Andrew Dominik: Oh no, it was pretty straight-forward. It was more a question of which financier to go with. We were bringing them, as they say, an offer you can't refuse.
Can you talk a bit about the title change from Cogan's Trade to Killing Them Softly? I honestly think both titles work in their own ways. I was curious why that decision was made to change it.
Andrew Dominik: Well, I didn't really like the title Cogan's Trade. I thought it sounded like a Clint Eastwood movie from the 70s, not that that's a bad thing. The other thing is, we never mention his name, so it seemed kind of weird to name the movie after a character and you never hear his name. Killing Them Softly was something mentioned in the dialogue a few times, and it seemed like a better title. It's nothing more complex than that. I mean, I've gotten a lot of shit because it sounds like a Roberta Flack song, but it seemed like an apt description for what he was trying to do.
Absolutely. Can you talk about setting this both in New Orleans and in 2008? There is such a wonderful look to the film that matches the economic climate.

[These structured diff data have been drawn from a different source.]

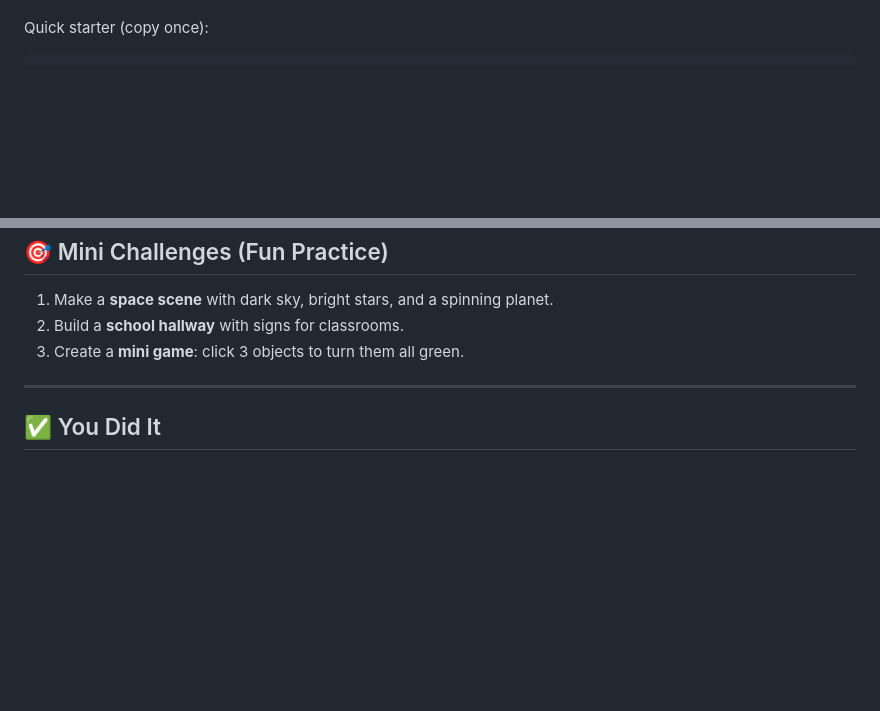
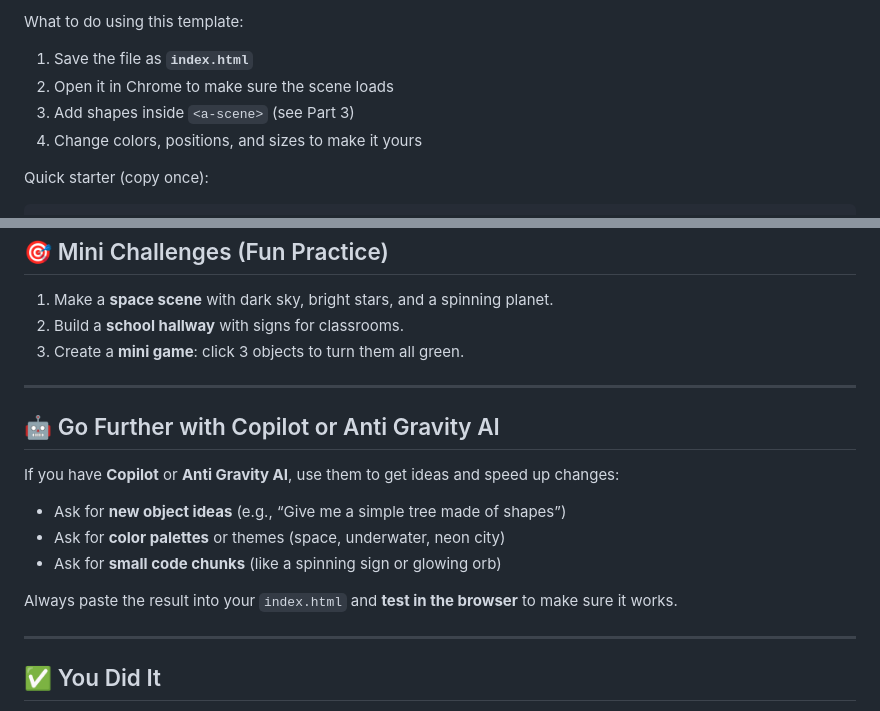
Before and after one commit to GhaziTrueAlpha/AR-VRWorkshop, a Markdown page: KIDS-WORKSHOP-GUIDE.md, 2 parts joined by grey strips. GitHub-like rendering; blank space fills up the shorter version.

```diff
--- a/KIDS-WORKSHOP-GUIDE.md
+++ b/KIDS-WORKSHOP-GUIDE.md
@@ -73,3 +90,8 @@
+What to do using this template:
+1. Save the file as **`index.html`**
+2. Open it in Chrome to make sure the scene loads
+3. Add shapes inside `<a-scene>` (see Part 3)
+4. Change colors, positions, and sizes to make it yours
 
 Quick starter (copy once):
 
@@ -358,6 +380,18 @@ Steps:
 
 ---
 
+## 🤖 Go Further with Copilot or Anti Gravity AI
+
+If you have **Copilot** or **Anti Gravity AI**, use them to get ideas and speed up changes:
+
+- Ask for **new object ideas** (e.g., “Give me a simple tree made of shapes”)
+- Ask for **color palettes** or themes (space, underwater, neon city)
+- Ask for **small code chunks** (like a spinning sign or glowing orb)
+
+Always paste the result into your `index.html` and **test in the browser** to make sure it works.
+
+---
+
 ## ✅ You Did It
 
 You now have a working VR world. Keep testing, changing colors, and adding objects.
```
Also changed, not shown: other parts of KIDS-WORKSHOP-GUIDE.md (+17 -0 lines).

Andrew Dominik: Well, obviously there was no way to draw a parallel between the current economic state at the 1970s (when the original novel was published), so I had to update it. I felt the movie should be set in Anytown U.S.A. in the middle of the country, not New York or L.A. We were also looking for economic collapse, the plight of America that you don't always see, the part of it that looks like a third world country, and there's plenty of it out there. It's also the best place that gives you the best rebate, so it was either Detroit or New Orleans. New Orleans was warmer, so we went there, but we tried to make it anywhere, really.
Can you talk about your work with Brad (Pitt) and the relationship that has formed there? It seemed he signed on very quickly after hearing your take on this.
Andrew Dominik: We get along. Brad is very relaxed as an actor. He's one of those guys who's looking for momentary truths. He's very loose when he works. It's kind of a great thing, because it allows for certain collisions to happen in scenes. He's discovering it as he's doing it, so it always seems more visceral. I love working with him, because he's not afraid to try things from X amount of different directions, and use his imagination. It feels real, it feels like it's happening, when you work that way. I guess from his point of view, he probably just trusts that I'm not going to use any bad takes. He trusts my sense of taste. We went through the whole getting-to-know-you type thing on Jesse James, and when you work with somebody, you really get a sense of their mettle. Brad is someone I really respect and really trust. Working together is kind of a no-brainer. We really enjoy it.
It really shows in the film too, I think. It's a character that he doesn't normally get the chance to portray. It was really fun to see him sink his teeth into that.
Andrew Dominik: I think for him, it's a way to take a holiday from himself. Actors have either got to play something that's close to them, or something that's the complete opposite. Brad is a generous, well-raised Missouri boy, and in this he gets to play a selfish prick. It's kind of like a holiday.
Is there anything you're working on now that you can talk about?
Andrew Dominik: There's a movie called Blonde that I'm working on, which is based on a book by Joyce Carol Oates, and it's about the life of Marilyn Monroe. It's kind of a Grimm's fairy tale about a person who is kind of losing their way. The script has been written for awhile, but I'm sort of reworking it at the moment. I really want to do it. It's kind of like my dream project.
What would you like to say to anyone who might be curious about Killing Them Softly, about why they should check it out in theaters this Friday?
Andrew Dominik: I think the movie is entertaining. It's funny, right?
Yes, it definitely is. That's all I have. Thanks so much, Andrew. I hope this does really well.
Andrew Dominik: OK. Thank you very much.